----- GIVEN ENTRIES -----

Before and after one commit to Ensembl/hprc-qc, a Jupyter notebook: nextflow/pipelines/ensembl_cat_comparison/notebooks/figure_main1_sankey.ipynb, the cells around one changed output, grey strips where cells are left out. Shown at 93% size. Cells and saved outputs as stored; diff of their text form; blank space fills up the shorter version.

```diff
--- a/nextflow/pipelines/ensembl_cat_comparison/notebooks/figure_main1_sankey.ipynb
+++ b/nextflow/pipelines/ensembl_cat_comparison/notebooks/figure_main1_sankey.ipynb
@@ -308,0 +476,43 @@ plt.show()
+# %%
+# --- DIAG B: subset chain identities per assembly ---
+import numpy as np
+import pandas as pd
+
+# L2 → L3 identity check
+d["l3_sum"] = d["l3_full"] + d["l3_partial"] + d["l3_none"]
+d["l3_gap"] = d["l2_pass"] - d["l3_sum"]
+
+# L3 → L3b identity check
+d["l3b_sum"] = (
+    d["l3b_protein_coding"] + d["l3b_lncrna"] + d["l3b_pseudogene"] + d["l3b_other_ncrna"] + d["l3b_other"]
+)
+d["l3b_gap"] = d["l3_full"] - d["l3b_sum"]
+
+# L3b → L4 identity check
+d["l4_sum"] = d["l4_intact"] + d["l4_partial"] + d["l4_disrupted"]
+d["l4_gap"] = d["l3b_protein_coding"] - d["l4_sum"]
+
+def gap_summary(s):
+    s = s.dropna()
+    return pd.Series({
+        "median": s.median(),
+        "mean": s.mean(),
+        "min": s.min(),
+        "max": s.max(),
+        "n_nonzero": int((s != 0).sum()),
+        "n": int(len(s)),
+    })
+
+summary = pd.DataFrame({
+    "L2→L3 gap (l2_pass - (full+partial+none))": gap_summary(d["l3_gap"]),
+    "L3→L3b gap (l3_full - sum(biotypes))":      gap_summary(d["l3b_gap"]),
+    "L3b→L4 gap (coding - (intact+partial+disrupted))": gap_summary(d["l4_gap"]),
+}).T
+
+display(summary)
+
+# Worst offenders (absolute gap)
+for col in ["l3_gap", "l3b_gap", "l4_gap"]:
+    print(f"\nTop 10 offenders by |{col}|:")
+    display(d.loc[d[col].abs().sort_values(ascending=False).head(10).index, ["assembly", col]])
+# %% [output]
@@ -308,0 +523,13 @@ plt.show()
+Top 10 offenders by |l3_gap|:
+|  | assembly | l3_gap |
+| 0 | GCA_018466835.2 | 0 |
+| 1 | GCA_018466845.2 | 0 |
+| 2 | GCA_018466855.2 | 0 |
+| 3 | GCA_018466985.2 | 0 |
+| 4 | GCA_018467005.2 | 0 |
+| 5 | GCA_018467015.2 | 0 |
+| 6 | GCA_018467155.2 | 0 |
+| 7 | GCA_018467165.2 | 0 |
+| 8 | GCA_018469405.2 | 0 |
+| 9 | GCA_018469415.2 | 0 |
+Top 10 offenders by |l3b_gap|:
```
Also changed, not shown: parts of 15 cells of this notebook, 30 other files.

-----

#### TO DO:
Copy each line of the data above that holds "offenders".

#### TASK RESPONSE:
+# Worst offenders (absolute gap)
+    print(f"\nTop 10 offenders by |{col}|:")
+Top 10 offenders by |l3_gap|:
+Top 10 offenders by |l3b_gap|:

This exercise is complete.